→ WHAT THE TASK REQUIRES
Word for word, write out all the entries below, omitting every picture.

→ THE INPUT
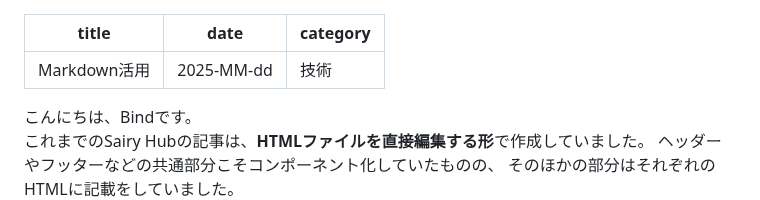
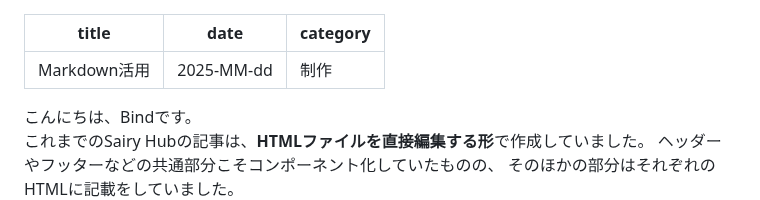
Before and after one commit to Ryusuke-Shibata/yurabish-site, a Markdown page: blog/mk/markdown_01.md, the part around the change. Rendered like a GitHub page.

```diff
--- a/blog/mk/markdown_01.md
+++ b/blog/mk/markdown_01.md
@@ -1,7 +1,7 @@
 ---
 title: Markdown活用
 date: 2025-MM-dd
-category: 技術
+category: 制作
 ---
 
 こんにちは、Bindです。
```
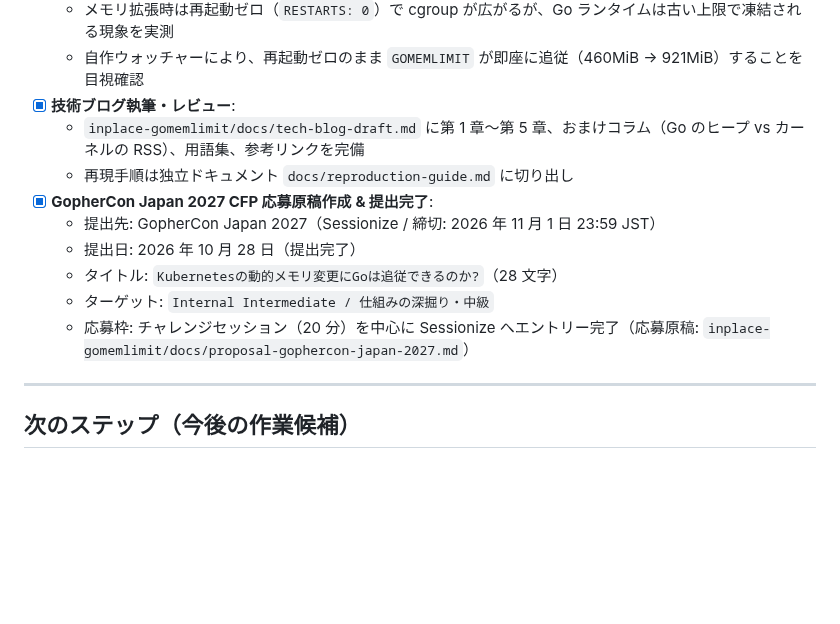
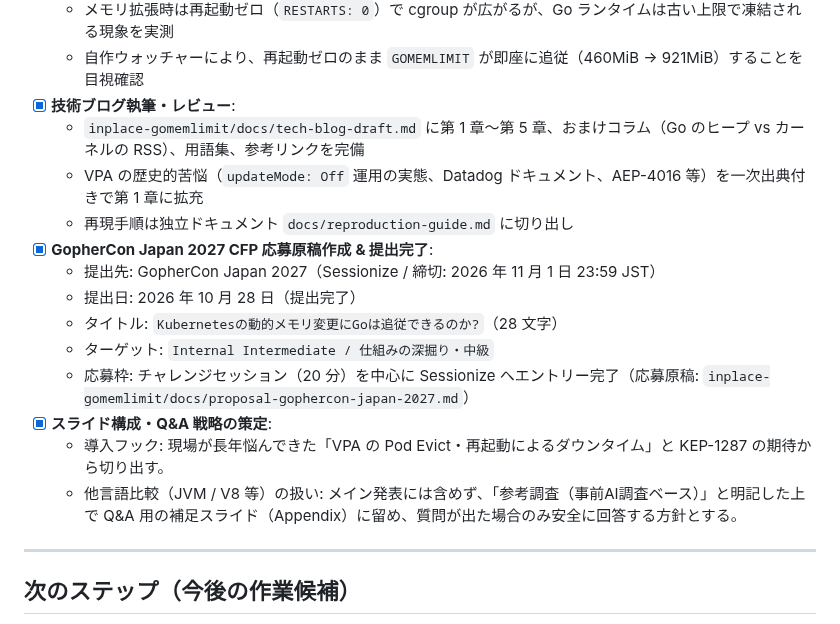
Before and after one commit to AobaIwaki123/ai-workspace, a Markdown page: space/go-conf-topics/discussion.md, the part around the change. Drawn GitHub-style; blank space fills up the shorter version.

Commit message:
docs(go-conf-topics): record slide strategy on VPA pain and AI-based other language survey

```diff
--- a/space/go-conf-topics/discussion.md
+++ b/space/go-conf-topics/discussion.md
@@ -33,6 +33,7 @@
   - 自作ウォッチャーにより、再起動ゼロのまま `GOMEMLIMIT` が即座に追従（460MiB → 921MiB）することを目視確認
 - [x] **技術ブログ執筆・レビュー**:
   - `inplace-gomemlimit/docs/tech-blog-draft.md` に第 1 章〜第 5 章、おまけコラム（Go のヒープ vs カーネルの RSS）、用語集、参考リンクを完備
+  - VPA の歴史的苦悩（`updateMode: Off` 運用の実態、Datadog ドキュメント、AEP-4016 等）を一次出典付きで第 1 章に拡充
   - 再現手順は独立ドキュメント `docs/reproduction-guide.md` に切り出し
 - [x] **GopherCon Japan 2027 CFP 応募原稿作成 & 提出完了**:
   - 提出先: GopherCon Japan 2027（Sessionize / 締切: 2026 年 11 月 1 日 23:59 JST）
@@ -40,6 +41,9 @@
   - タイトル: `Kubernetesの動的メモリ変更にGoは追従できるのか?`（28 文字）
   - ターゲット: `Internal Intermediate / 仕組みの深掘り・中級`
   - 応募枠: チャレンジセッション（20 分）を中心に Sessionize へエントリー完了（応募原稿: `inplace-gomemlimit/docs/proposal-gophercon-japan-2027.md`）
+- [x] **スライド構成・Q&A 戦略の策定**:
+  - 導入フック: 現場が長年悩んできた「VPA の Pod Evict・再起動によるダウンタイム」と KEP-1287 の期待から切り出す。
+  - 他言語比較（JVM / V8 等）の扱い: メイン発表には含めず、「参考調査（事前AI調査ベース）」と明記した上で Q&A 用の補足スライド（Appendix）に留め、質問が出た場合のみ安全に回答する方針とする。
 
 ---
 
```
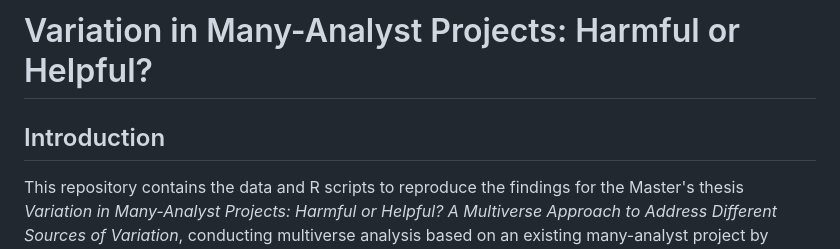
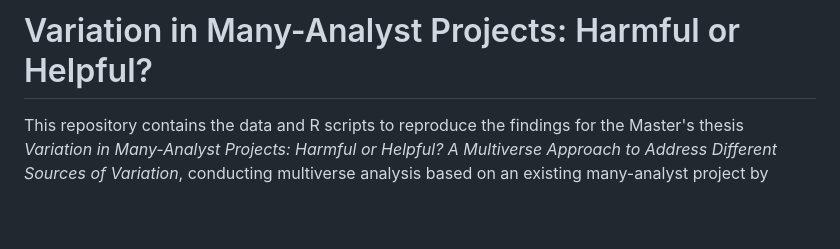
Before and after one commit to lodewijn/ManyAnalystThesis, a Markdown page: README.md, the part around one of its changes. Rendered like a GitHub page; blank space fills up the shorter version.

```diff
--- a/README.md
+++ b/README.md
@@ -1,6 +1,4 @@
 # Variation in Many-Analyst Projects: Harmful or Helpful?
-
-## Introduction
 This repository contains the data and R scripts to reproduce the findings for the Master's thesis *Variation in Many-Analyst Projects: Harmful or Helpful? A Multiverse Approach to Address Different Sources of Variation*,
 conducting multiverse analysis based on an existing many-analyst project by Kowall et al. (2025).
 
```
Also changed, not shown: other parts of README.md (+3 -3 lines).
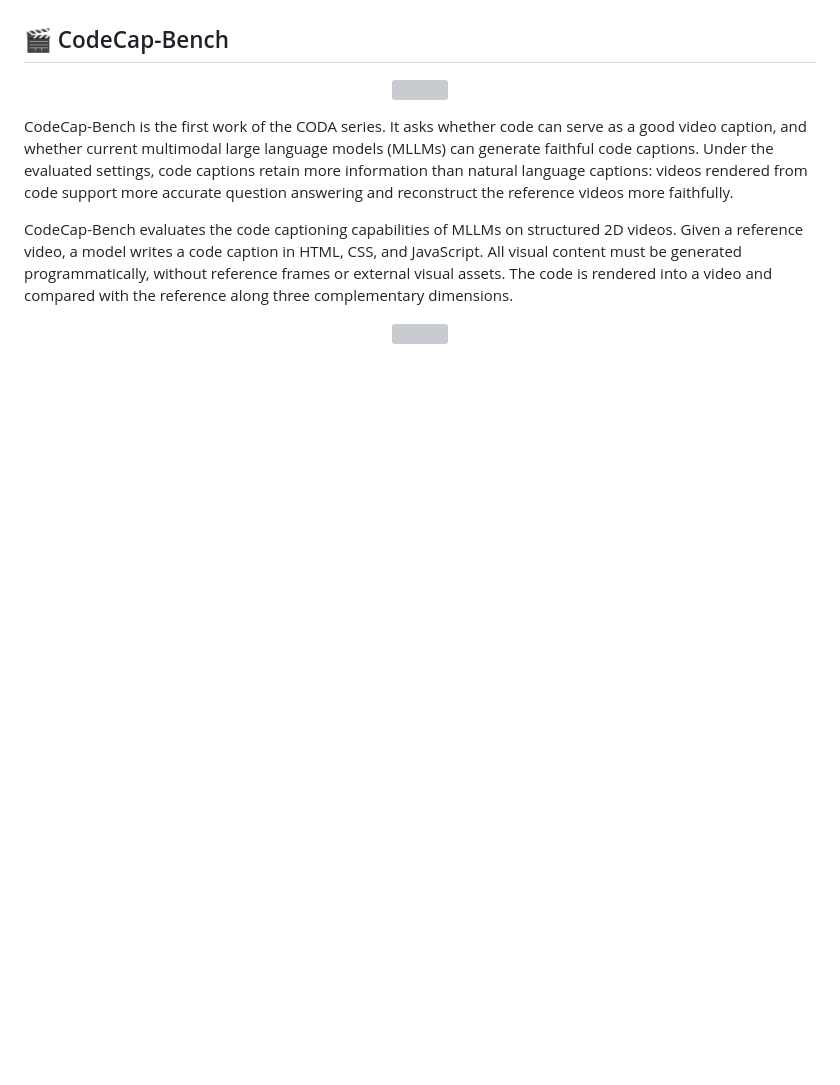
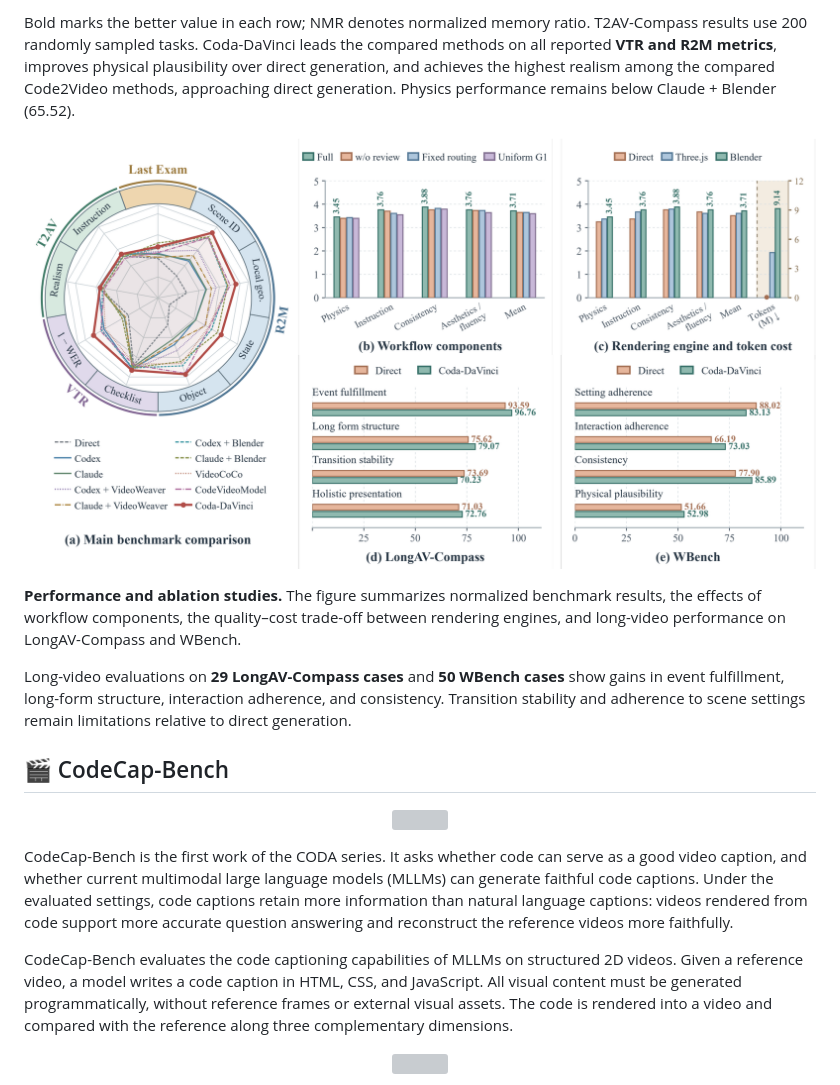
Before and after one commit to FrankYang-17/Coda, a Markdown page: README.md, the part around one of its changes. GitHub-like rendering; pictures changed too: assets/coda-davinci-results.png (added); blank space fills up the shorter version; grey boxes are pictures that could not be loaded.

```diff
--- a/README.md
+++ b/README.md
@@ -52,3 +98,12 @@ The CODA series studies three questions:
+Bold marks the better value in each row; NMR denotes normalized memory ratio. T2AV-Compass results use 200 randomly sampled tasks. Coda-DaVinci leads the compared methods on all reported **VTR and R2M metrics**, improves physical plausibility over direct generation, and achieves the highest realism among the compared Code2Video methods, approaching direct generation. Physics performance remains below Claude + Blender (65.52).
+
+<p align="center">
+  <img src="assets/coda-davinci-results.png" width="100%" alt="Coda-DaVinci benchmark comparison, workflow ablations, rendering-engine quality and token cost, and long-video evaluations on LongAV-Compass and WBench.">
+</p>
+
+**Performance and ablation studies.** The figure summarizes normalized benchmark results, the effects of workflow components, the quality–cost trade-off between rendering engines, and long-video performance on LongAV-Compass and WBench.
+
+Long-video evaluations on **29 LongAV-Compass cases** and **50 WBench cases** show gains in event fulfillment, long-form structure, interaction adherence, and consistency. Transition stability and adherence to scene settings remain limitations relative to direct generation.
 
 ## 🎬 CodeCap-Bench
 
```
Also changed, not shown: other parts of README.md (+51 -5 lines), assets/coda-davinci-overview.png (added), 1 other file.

→ EXERCISE OUTPUT
Before and after one commit to Ryusuke-Shibata/yurabish-site, a Markdown page: blog/mk/markdown_01.md, the part around the change. Rendered like a GitHub page.

```diff
--- a/blog/mk/markdown_01.md
+++ b/blog/mk/markdown_01.md
@@ -1,7 +1,7 @@
 ---
 title: Markdown活用
 date: 2025-MM-dd
-category: 技術
+category: 制作
 ---
 
 こんにちは、Bindです。
```
Before and after one commit to AobaIwaki123/ai-workspace, a Markdown page: space/go-conf-topics/discussion.md, the part around the change. Drawn GitHub-style; blank space fills up the shorter version.

Commit message:
docs(go-conf-topics): record slide strategy on VPA pain and AI-based other language survey

```diff
--- a/space/go-conf-topics/discussion.md
+++ b/space/go-conf-topics/discussion.md
@@ -33,6 +33,7 @@
   - 自作ウォッチャーにより、再起動ゼロのまま `GOMEMLIMIT` が即座に追従（460MiB → 921MiB）することを目視確認
 - [x] **技術ブログ執筆・レビュー**:
   - `inplace-gomemlimit/docs/tech-blog-draft.md` に第 1 章〜第 5 章、おまけコラム（Go のヒープ vs カーネルの RSS）、用語集、参考リンクを完備
+  - VPA の歴史的苦悩（`updateMode: Off` 運用の実態、Datadog ドキュメント、AEP-4016 等）を一次出典付きで第 1 章に拡充
   - 再現手順は独立ドキュメント `docs/reproduction-guide.md` に切り出し
 - [x] **GopherCon Japan 2027 CFP 応募原稿作成 & 提出完了**:
   - 提出先: GopherCon Japan 2027（Sessionize / 締切: 2026 年 11 月 1 日 23:59 JST）
@@ -40,6 +41,9 @@
   - タイトル: `Kubernetesの動的メモリ変更にGoは追従できるのか?`（28 文字）
   - ターゲット: `Internal Intermediate / 仕組みの深掘り・中級`
   - 応募枠: チャレンジセッション（20 分）を中心に Sessionize へエントリー完了（応募原稿: `inplace-gomemlimit/docs/proposal-gophercon-japan-2027.md`）
+- [x] **スライド構成・Q&A 戦略の策定**:
+  - 導入フック: 現場が長年悩んできた「VPA の Pod Evict・再起動によるダウンタイム」と KEP-1287 の期待から切り出す。
+  - 他言語比較（JVM / V8 等）の扱い: メイン発表には含めず、「参考調査（事前AI調査ベース）」と明記した上で Q&A 用の補足スライド（Appendix）に留め、質問が出た場合のみ安全に回答する方針とする。
 
 ---
 
```
Before and after one commit to lodewijn/ManyAnalystThesis, a Markdown page: README.md, the part around one of its changes. Rendered like a GitHub page; blank space fills up the shorter version.

```diff
--- a/README.md
+++ b/README.md
@@ -1,6 +1,4 @@
 # Variation in Many-Analyst Projects: Harmful or Helpful?
-
-## Introduction
 This repository contains the data and R scripts to reproduce the findings for the Master's thesis *Variation in Many-Analyst Projects: Harmful or Helpful? A Multiverse Approach to Address Different Sources of Variation*,
 conducting multiverse analysis based on an existing many-analyst project by Kowall et al. (2025).
 
```
Also changed, not shown: other parts of README.md (+3 -3 lines).
Before and after one commit to FrankYang-17/Coda, a Markdown page: README.md, the part around one of its changes. GitHub-like rendering; pictures changed too: assets/coda-davinci-results.png (added); blank space fills up the shorter version; grey boxes are pictures that could not be loaded.

```diff
--- a/README.md
+++ b/README.md
@@ -52,3 +98,12 @@ The CODA series studies three questions:
+Bold marks the better value in each row; NMR denotes normalized memory ratio. T2AV-Compass results use 200 randomly sampled tasks. Coda-DaVinci leads the compared methods on all reported **VTR and R2M metrics**, improves physical plausibility over direct generation, and achieves the highest realism among the compared Code2Video methods, approaching direct generation. Physics performance remains below Claude + Blender (65.52).
+
+<p align="center">
+  <img src="assets/coda-davinci-results.png" width="100%" alt="Coda-DaVinci benchmark comparison, workflow ablations, rendering-engine quality and token cost, and long-video evaluations on LongAV-Compass and WBench.">
+</p>
+
+**Performance and ablation studies.** The figure summarizes normalized benchmark results, the effects of workflow components, the quality–cost trade-off between rendering engines, and long-video performance on LongAV-Compass and WBench.
+
+Long-video evaluations on **29 LongAV-Compass cases** and **50 WBench cases** show gains in event fulfillment, long-form structure, interaction adherence, and consistency. Transition stability and adherence to scene settings remain limitations relative to direct generation.
 
 ## 🎬 CodeCap-Bench
 
```
Also changed, not shown: other parts of README.md (+51 -5 lines), assets/coda-davinci-overview.png (added), 1 other file.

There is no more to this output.